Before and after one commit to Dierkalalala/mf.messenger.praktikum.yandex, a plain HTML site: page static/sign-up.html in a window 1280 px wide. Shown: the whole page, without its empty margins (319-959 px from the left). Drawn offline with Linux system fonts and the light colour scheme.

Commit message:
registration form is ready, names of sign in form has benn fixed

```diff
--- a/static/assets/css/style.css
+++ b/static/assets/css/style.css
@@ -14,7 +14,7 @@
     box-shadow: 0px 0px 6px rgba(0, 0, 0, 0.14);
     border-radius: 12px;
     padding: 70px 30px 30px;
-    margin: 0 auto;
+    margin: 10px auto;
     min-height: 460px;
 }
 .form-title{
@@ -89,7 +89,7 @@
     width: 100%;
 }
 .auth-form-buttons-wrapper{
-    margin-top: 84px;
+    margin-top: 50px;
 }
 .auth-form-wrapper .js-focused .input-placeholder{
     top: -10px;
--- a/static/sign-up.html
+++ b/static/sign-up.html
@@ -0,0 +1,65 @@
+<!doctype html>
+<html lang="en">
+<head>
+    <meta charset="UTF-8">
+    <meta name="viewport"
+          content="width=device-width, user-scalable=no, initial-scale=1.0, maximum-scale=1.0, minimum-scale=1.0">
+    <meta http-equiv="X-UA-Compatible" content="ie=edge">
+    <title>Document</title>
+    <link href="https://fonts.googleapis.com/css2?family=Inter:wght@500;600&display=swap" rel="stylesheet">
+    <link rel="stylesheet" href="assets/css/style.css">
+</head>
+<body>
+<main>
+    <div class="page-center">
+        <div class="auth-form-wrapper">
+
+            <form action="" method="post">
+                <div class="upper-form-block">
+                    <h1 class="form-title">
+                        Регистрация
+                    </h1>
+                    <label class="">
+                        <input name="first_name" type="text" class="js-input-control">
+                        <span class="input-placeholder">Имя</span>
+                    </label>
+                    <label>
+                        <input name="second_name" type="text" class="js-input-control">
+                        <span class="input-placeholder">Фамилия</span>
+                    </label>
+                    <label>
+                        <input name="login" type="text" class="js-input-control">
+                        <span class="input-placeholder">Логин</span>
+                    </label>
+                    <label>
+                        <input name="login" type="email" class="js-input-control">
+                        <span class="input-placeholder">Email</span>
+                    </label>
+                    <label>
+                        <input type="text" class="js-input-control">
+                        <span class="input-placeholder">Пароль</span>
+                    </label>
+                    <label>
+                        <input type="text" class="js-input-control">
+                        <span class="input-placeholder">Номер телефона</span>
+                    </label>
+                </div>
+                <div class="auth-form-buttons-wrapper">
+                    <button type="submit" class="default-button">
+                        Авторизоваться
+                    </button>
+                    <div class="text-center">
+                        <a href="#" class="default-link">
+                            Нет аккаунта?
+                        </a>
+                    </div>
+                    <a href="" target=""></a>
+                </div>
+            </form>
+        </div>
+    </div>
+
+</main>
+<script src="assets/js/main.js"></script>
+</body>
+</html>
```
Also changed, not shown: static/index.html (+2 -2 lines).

# Work request
For the string "control", go through the entries above and copy each line where it occurs.

# Answer for this exercise
+                        <input name="first_name" type="text" class="js-input-control">
+                        <input name="second_name" type="text" class="js-input-control">
+                        <input name="login" type="text" class="js-input-control">
+                        <input name="login" type="email" class="js-input-control">
+                        <input type="text" class="js-input-control">
+                        <input type="text" class="js-input-control">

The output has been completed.